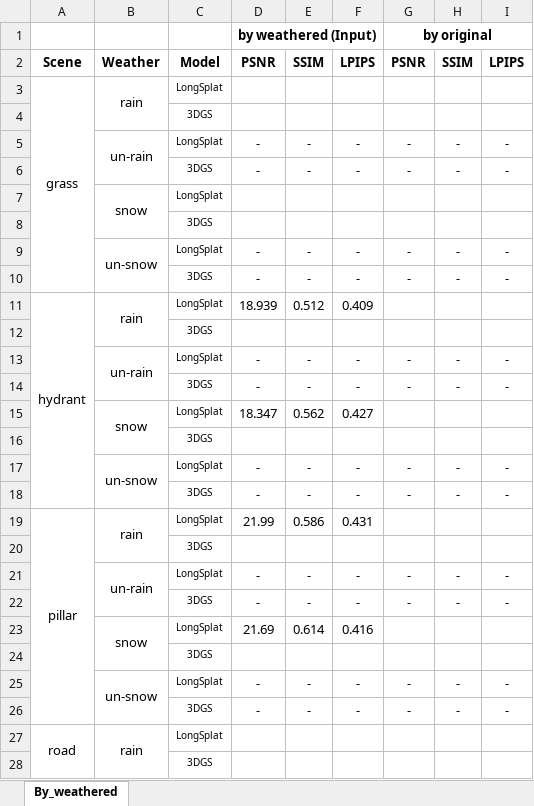
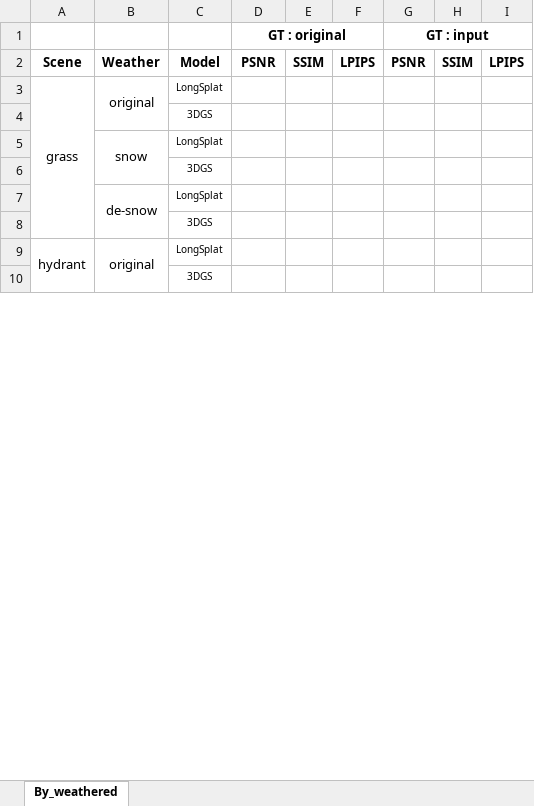
Before and after one commit to capstone-design-2-team3/KNUVI_Capstone_Project_2026-1, an Excel workbook: 3DGS_Part/3_Experiment/3DGS_QE.xlsx, sheet By_weathered, drawn as a sheet; only a part is shown; values as stored, in another font and other column widths than the file's, no borders; removed rows and columns are numbered as before the commit, all else as after; the diff covers the shown part only; the diff names each change by its address in the sheet, - before the commit and + after, or states it on an @@ line.

```diff
--- a/3DGS_Part/3_Experiment/3DGS_QE.xlsx (sheet By_weathered)
+++ b/3DGS_Part/3_Experiment/3DGS_QE.xlsx (sheet By_weathered)
-row 1:  |  |  | by weathered (Input) |  |  | by original
+row 1:  |  |  | GT : original |  |  | GT : input
-A3:A10 merged
+A3:A8 merged
-B3: rain
+B3: original
-row 5:  | un-rain | LongSplat | - | - | - | - | - | -
-row 6:  |  | 3DGS | - | - | - | - | - | -
-row 9:  | un-snow | LongSplat | - | - | - | - | - | -
-row 10:  |  | 3DGS | - | - | - | - | - | -
-row 11: hydrant | rain | LongSplat | 18.939 | 0.512 | 0.409
+row 7:  | de-snow | LongSplat
-row 13:  | un-rain | LongSplat | - | - | - | - | - | -
-row 14:  |  | 3DGS | - | - | - | - | - | -
-row 15:  | snow | LongSplat | 18.347 | 0.562 | 0.427
+row 9: hydrant | original | LongSplat
-row 17:  | un-snow | LongSplat | - | - | - | - | - | -
-row 18:  |  | 3DGS | - | - | - | - | - | -
-row 19: pillar | rain | LongSplat | 21.99 | 0.586 | 0.431
@@ row 20 moved to row 22: 3DGS @@
-row 21:  | un-rain | LongSplat | - | - | - | - | - | -
-row 22:  |  | 3DGS | - | - | - | - | - | -
-row 23:  | snow | LongSplat | 21.69 | 0.614 | 0.416
-row 25:  | un-snow | LongSplat | - | - | - | - | - | -
-row 26:  |  | 3DGS | - | - | - | - | - | -
-row 27: road | rain | LongSplat
@@ row 28 moved to row 26: 3DGS @@
```
Also changed, not shown: 19 added rows and 16 removed rows elsewhere in this sheet, 10 other files.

* _WORK TASK_
All of the entries need to be retyped word for word, pictures excluded.

* _EXERCISE RESPONSE_
Before and after one commit to capstone-design-2-team3/KNUVI_Capstone_Project_2026-1, an Excel workbook: 3DGS_Part/3_Experiment/3DGS_QE.xlsx, sheet By_weathered, drawn as a sheet; only a part is shown; values as stored, in another font and other column widths than the file's, no borders; removed rows and columns are numbered as before the commit, all else as after; the diff covers the shown part only; the diff names each change by its address in the sheet, - before the commit and + after, or states it on an @@ line.

```diff
--- a/3DGS_Part/3_Experiment/3DGS_QE.xlsx (sheet By_weathered)
+++ b/3DGS_Part/3_Experiment/3DGS_QE.xlsx (sheet By_weathered)
-row 1:  |  |  | by weathered (Input) |  |  | by original
+row 1:  |  |  | GT : original |  |  | GT : input
-A3:A10 merged
+A3:A8 merged
-B3: rain
+B3: original
-row 5:  | un-rain | LongSplat | - | - | - | - | - | -
-row 6:  |  | 3DGS | - | - | - | - | - | -
-row 9:  | un-snow | LongSplat | - | - | - | - | - | -
-row 10:  |  | 3DGS | - | - | - | - | - | -
-row 11: hydrant | rain | LongSplat | 18.939 | 0.512 | 0.409
+row 7:  | de-snow | LongSplat
-row 13:  | un-rain | LongSplat | - | - | - | - | - | -
-row 14:  |  | 3DGS | - | - | - | - | - | -
-row 15:  | snow | LongSplat | 18.347 | 0.562 | 0.427
+row 9: hydrant | original | LongSplat
-row 17:  | un-snow | LongSplat | - | - | - | - | - | -
-row 18:  |  | 3DGS | - | - | - | - | - | -
-row 19: pillar | rain | LongSplat | 21.99 | 0.586 | 0.431
@@ row 20 moved to row 22: 3DGS @@
-row 21:  | un-rain | LongSplat | - | - | - | - | - | -
-row 22:  |  | 3DGS | - | - | - | - | - | -
-row 23:  | snow | LongSplat | 21.69 | 0.614 | 0.416
-row 25:  | un-snow | LongSplat | - | - | - | - | - | -
-row 26:  |  | 3DGS | - | - | - | - | - | -
-row 27: road | rain | LongSplat
@@ row 28 moved to row 26: 3DGS @@
```
Also changed, not shown: 19 added rows and 16 removed rows elsewhere in this sheet, 10 other files.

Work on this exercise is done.